(Before and after images)
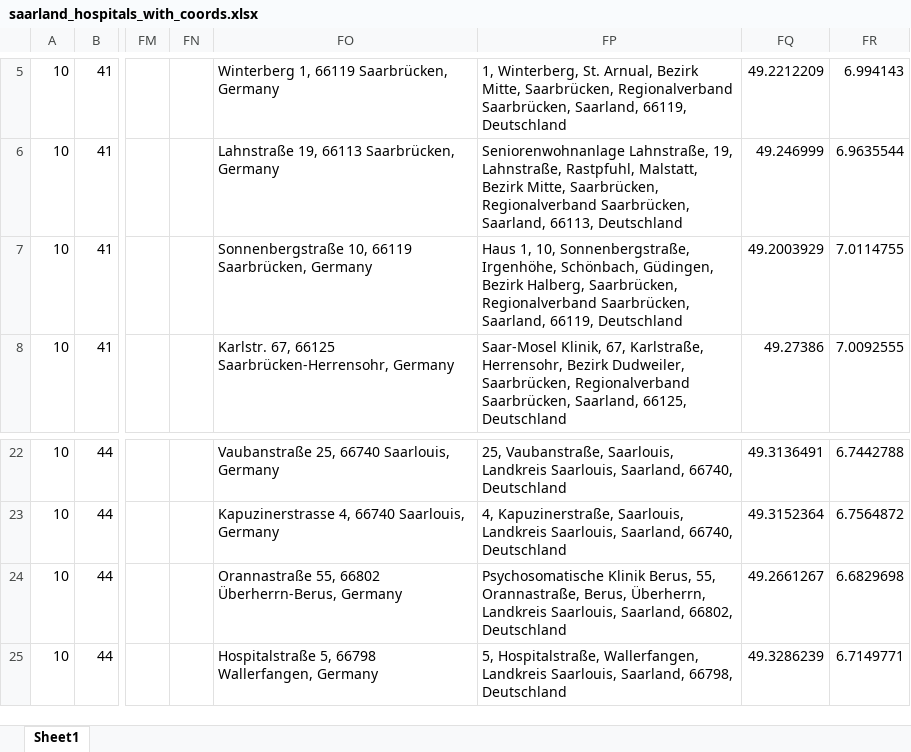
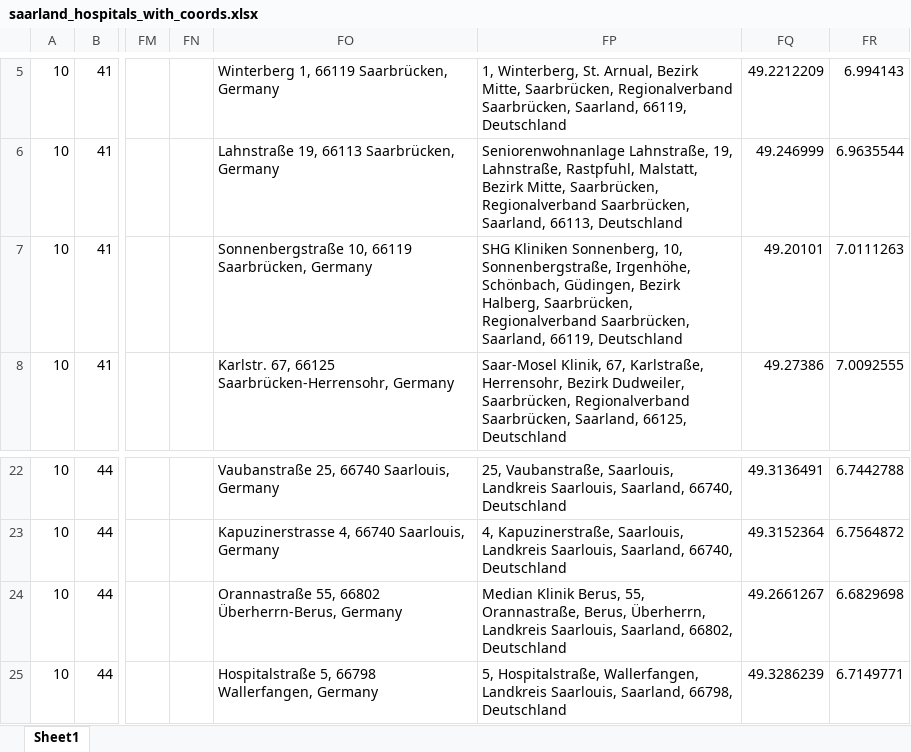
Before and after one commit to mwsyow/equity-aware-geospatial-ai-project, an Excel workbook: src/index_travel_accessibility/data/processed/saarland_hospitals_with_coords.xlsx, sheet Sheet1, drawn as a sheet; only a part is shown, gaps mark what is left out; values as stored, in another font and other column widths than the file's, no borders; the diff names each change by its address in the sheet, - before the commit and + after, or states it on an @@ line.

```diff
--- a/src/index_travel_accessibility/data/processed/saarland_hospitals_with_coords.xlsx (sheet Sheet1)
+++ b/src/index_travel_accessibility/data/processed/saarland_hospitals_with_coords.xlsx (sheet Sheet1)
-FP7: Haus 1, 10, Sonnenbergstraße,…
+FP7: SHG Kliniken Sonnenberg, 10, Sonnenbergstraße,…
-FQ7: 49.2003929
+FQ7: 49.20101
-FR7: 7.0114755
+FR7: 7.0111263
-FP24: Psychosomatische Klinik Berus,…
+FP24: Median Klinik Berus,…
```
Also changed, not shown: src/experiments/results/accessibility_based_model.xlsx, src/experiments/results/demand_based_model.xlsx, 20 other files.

What needs to be done
Write out the entries above word for word. Do not include the pictures.

Reply
Before and after one commit to mwsyow/equity-aware-geospatial-ai-project, an Excel workbook: src/index_travel_accessibility/data/processed/saarland_hospitals_with_coords.xlsx, sheet Sheet1, drawn as a sheet; only a part is shown, gaps mark what is left out; values as stored, in another font and other column widths than the file's, no borders; the diff names each change by its address in the sheet, - before the commit and + after, or states it on an @@ line.

```diff
--- a/src/index_travel_accessibility/data/processed/saarland_hospitals_with_coords.xlsx (sheet Sheet1)
+++ b/src/index_travel_accessibility/data/processed/saarland_hospitals_with_coords.xlsx (sheet Sheet1)
-FP7: Haus 1, 10, Sonnenbergstraße,…
+FP7: SHG Kliniken Sonnenberg, 10, Sonnenbergstraße,…
-FQ7: 49.2003929
+FQ7: 49.20101
-FR7: 7.0114755
+FR7: 7.0111263
-FP24: Psychosomatische Klinik Berus,…
+FP24: Median Klinik Berus,…
```
Also changed, not shown: src/experiments/results/accessibility_based_model.xlsx, src/experiments/results/demand_based_model.xlsx, 20 other files.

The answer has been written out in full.